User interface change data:
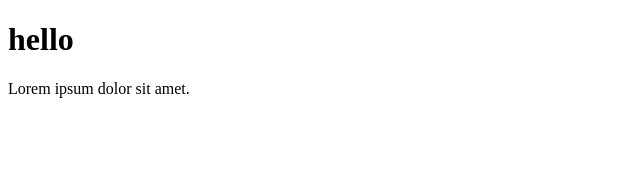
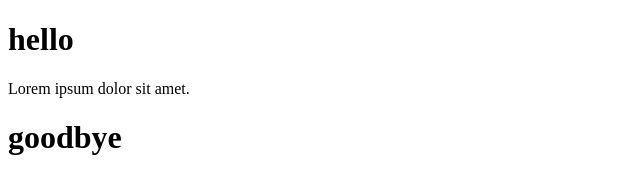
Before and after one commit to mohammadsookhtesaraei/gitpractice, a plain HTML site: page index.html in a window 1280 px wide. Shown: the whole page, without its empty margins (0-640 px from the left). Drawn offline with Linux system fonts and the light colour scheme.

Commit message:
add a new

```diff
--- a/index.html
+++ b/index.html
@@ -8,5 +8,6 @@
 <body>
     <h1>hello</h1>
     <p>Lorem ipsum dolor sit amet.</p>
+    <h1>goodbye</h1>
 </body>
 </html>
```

...

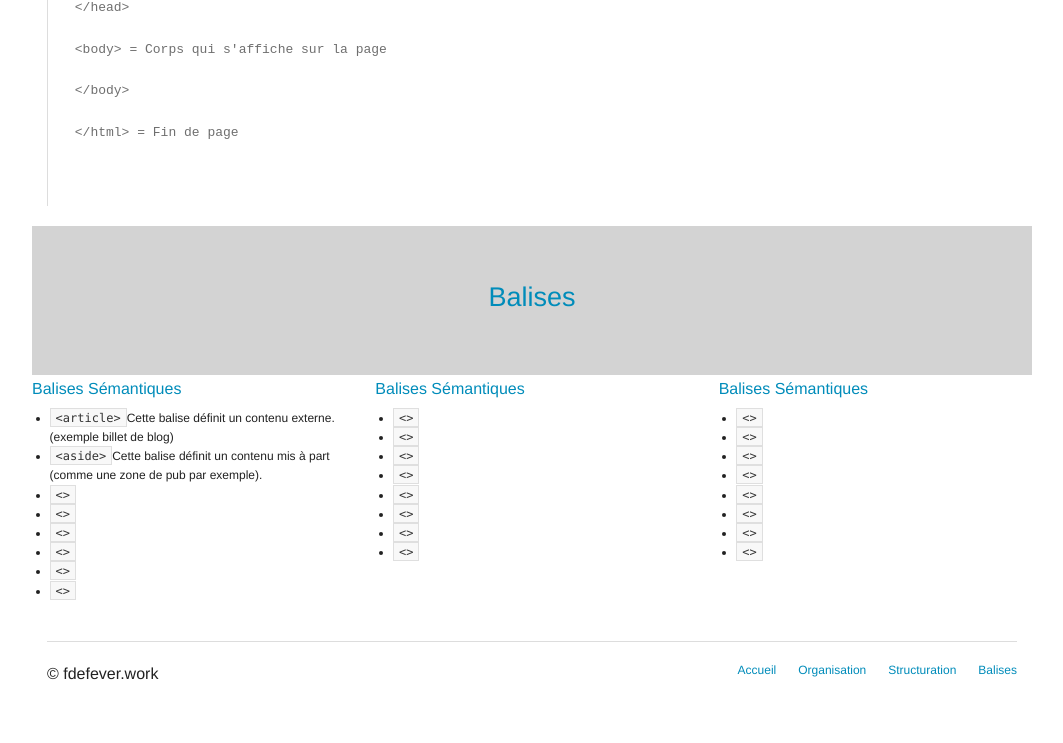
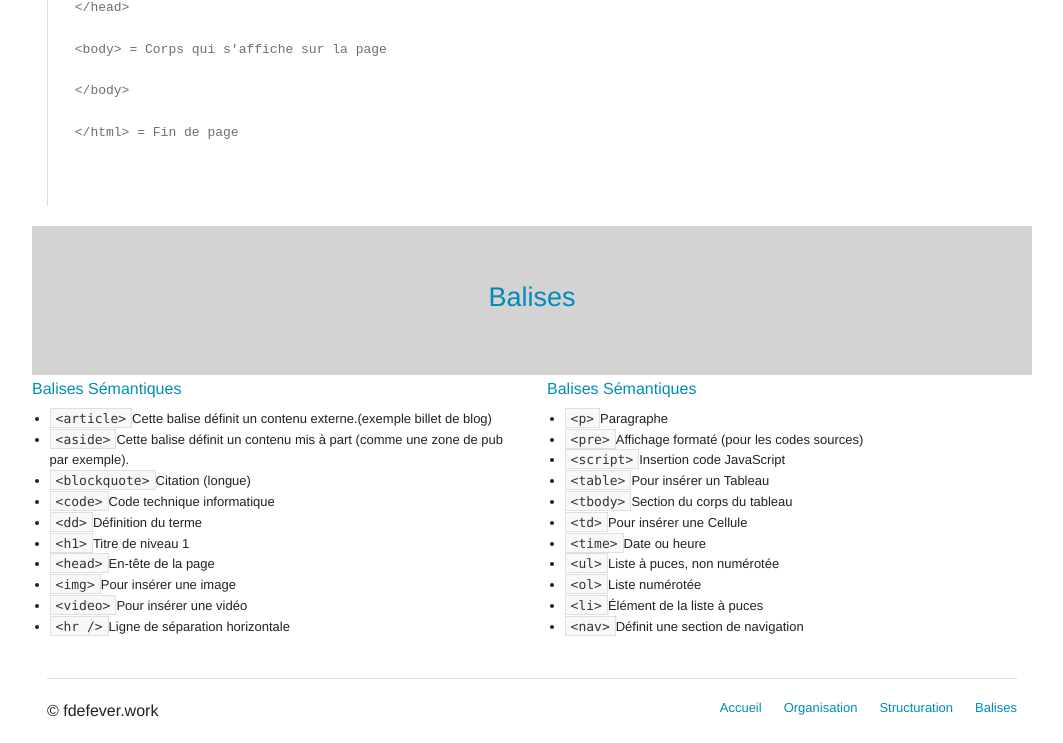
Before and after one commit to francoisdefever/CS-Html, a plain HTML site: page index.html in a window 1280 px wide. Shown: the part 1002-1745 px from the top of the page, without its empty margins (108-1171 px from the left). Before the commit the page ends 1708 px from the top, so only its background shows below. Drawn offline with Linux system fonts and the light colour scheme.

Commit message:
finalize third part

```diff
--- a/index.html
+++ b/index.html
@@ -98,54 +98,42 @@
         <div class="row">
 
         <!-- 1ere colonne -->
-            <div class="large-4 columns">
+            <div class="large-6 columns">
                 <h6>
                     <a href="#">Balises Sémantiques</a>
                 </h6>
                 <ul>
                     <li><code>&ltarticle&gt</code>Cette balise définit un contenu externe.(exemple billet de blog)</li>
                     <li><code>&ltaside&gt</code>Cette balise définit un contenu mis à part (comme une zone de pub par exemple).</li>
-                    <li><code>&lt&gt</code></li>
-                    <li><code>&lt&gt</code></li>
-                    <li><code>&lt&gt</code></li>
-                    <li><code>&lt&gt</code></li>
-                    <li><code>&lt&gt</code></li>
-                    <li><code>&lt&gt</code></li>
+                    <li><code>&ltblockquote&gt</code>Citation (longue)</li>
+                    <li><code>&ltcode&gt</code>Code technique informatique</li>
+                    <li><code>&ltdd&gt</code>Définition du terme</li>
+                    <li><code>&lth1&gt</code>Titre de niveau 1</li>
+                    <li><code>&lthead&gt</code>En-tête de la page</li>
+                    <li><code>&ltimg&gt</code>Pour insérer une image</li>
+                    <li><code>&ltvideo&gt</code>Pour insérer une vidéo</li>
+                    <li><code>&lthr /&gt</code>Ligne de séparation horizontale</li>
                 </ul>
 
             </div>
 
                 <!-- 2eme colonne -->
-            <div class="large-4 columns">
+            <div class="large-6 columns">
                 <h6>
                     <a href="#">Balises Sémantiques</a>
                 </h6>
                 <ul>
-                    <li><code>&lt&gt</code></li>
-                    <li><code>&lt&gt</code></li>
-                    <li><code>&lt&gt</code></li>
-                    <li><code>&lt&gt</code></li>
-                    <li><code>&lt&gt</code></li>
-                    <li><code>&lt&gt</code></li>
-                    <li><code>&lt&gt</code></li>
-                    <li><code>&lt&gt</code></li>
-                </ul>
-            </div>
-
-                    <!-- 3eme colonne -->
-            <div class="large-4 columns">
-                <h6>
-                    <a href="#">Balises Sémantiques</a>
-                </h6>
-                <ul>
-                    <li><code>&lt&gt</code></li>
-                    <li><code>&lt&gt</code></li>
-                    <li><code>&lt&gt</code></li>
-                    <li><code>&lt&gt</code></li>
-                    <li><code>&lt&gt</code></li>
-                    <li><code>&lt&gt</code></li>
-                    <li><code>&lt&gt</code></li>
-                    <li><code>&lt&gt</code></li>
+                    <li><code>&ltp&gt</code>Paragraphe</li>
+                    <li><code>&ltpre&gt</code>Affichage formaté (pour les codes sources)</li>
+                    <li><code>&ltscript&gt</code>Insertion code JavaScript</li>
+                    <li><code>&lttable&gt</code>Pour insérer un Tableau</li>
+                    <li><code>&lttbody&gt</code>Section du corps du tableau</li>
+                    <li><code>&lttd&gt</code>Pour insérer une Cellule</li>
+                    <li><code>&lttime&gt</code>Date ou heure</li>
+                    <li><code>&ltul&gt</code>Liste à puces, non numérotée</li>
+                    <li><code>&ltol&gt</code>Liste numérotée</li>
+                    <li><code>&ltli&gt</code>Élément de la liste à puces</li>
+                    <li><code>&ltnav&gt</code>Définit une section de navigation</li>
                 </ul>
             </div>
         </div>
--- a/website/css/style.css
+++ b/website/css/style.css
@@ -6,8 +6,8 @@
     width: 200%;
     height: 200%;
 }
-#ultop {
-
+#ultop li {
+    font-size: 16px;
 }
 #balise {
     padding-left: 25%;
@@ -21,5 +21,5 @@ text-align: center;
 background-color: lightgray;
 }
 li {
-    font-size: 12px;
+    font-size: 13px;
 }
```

Exercise details: Search the data above for the string "size" and report each line that holds it.

Answer section:
+    font-size: 16px;
-    font-size: 12px;
+    font-size: 13px;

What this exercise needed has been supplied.